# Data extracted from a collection
◆ ◆ ◆ ◆ ◆ ◆ ◆
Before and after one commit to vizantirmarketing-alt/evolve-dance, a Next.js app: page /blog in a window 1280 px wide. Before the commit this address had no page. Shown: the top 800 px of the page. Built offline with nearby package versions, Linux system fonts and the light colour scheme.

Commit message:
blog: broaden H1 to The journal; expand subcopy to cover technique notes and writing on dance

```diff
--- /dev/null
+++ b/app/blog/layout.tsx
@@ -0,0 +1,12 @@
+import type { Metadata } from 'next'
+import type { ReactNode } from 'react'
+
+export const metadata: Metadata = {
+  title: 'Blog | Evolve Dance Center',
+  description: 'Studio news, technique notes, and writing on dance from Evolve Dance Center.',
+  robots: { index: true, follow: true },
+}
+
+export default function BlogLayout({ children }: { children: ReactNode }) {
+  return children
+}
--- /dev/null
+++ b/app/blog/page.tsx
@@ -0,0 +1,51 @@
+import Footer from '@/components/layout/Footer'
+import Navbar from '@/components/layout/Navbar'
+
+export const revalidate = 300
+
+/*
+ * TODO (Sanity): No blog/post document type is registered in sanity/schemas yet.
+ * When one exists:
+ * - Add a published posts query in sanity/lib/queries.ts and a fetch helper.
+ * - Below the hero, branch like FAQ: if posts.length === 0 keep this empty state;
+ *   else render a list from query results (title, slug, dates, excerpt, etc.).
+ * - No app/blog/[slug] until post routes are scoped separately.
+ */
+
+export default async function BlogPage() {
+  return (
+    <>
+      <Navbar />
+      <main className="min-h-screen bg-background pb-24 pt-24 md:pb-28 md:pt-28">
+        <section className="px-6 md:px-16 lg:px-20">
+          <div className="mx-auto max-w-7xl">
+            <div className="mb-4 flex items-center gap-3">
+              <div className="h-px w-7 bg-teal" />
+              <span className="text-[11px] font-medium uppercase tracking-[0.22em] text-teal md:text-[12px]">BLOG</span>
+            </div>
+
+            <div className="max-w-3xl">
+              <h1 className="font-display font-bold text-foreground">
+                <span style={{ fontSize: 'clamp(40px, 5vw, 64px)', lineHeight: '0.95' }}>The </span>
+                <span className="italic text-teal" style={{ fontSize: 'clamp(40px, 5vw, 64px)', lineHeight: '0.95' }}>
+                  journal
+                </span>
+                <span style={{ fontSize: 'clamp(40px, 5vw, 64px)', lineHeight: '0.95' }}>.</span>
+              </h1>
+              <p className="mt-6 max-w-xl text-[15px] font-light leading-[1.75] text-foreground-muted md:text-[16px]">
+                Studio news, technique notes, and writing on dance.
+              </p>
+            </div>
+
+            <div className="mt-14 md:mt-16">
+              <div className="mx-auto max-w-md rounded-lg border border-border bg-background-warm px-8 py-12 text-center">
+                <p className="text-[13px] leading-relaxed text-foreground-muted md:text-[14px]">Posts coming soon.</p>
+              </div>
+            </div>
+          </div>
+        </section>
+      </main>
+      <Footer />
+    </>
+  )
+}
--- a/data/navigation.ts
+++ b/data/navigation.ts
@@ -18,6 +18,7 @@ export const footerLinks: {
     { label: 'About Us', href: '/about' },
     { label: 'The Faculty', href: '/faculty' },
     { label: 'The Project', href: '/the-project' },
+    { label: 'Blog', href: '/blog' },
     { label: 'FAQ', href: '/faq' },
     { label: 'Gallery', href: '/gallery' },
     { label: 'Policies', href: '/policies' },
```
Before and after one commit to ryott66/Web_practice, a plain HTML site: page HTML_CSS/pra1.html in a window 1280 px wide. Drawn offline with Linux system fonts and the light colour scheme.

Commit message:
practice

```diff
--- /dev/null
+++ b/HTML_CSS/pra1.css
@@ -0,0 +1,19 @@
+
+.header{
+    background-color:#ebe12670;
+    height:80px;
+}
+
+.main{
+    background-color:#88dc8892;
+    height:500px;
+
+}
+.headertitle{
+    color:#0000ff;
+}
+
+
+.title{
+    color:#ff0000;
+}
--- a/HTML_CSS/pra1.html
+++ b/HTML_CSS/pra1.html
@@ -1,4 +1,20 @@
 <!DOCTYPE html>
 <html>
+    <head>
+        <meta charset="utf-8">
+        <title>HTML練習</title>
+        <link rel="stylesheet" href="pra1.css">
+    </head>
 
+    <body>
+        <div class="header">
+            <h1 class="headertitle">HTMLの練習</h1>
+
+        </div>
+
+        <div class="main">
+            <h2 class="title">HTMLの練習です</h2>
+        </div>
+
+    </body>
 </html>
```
◆ ◆ ◆ ◆ ◆ ◆ ◆
Locate the lines above that contain "background" and copy them.

+      <main className="min-h-screen bg-background pb-24 pt-24 md:pb-28 md:pt-28">
+              <div className="mx-auto max-w-md rounded-lg border border-border bg-background-warm px-8 py-12 text-center">
+    background-color:#ebe12670;
+    background-color:#88dc8892;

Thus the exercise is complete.